Salmonella species infections may be the cause of a variety of clinical conditions in cattle and can also be transmitted to human consumers of infected milk and meat products from apparently healthy animals. A Salmonella enterica serotype Newport vaccine was administered to 180 female Holsteins before parturition. Inoculated cattle produced an average 1.14kg/day more milk than untreated controls, even in animals which had no detectable shedding of Salmonella Newport or clinical signs of salmonellosis.

American Journal of Veterinary Research 69 (9): 1,229-1,234.

Mycoplasma bovis mastitis in prepubertal heifers

Lawrence Fox and others, Washington State University

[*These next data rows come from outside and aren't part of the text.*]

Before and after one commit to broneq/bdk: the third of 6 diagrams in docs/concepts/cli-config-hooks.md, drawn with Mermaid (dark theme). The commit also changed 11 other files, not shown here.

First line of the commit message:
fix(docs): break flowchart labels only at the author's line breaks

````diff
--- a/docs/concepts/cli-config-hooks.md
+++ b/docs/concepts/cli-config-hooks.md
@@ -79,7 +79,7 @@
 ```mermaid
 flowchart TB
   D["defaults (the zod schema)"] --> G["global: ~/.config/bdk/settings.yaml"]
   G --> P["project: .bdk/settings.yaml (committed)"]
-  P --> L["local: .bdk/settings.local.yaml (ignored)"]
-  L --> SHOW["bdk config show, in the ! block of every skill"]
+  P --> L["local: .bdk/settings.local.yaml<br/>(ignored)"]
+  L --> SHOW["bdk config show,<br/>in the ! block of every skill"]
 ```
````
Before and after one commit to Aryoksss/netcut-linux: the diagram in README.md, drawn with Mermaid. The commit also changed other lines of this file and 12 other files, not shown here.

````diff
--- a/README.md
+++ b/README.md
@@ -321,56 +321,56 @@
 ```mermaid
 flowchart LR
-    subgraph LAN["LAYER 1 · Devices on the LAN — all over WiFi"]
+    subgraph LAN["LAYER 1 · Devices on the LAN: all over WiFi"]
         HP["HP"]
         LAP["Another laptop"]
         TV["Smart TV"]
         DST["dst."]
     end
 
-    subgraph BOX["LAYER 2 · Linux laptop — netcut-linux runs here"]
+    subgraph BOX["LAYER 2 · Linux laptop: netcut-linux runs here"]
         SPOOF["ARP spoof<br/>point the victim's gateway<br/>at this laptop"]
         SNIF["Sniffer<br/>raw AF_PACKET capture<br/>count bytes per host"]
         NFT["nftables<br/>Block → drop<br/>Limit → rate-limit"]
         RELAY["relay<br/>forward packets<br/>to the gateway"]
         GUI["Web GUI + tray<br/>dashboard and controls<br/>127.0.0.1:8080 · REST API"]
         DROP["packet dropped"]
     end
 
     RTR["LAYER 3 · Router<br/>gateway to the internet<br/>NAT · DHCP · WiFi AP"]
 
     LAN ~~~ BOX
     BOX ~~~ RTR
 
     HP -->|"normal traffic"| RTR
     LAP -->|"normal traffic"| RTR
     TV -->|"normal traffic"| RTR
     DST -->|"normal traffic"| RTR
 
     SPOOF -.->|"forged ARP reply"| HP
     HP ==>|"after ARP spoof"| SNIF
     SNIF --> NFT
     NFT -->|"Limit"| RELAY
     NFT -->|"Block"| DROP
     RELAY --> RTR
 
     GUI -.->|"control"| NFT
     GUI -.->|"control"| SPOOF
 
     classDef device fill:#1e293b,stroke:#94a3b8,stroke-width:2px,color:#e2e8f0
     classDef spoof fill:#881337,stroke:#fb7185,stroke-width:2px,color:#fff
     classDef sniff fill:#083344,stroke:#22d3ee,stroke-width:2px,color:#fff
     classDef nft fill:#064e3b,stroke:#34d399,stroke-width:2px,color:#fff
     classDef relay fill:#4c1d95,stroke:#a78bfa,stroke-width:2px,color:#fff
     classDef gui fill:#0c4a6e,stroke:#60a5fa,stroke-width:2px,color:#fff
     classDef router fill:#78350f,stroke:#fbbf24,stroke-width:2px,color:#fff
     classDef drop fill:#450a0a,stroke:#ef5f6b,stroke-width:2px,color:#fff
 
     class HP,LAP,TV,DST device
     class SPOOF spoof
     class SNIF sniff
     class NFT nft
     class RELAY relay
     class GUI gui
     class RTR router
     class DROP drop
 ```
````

Prepubertal heifers from two neighbouring dairy herds were found to have mastitis due to Mycoplasma bovis infection. These were identified during routine examinations of six-monthold replacement calves when teat palpation revealed mammary nodes. The organism was cultured from samples of lacteal secretions. Both calves were euthanased and the organism cultured from various tissues. The same strain was found in dams and herd mates and so it suggested that the calves were infected by vertical transmission.

Canadian Veterinary Journal 49 (11): 1,110-1,112.

Mastitis caused by Bacillus anthracis in a beef cow

Ross Hawkes and others, Mohawk Animal Clinic, Melfort, Saskatchewan

An eight-year-old mixed breed beef cow with severe mastitis in midlactation was examined on a farm that was under anthrax quarantine after the disease was diagnosed on the premises 10 days earlier. The animal had mild depression and swelling of the front and hind left quarters. Direct examination and culture of the serosanguinous-like milk samples collected from these quarters were consistent with Bacillus anthracis infection. The cow was treated with florfenicol antibiotic but died shortly after the initial presentation.

Canadian Veterinary Journal 49 (9): 889- 891.

Have you heard about our
IVP Membership?

A wide range of veterinary CPD and resources by leading veterinary professionals.

Stress-free CPD tracking and certification, you’ll wonder how you coped without it.

Discover more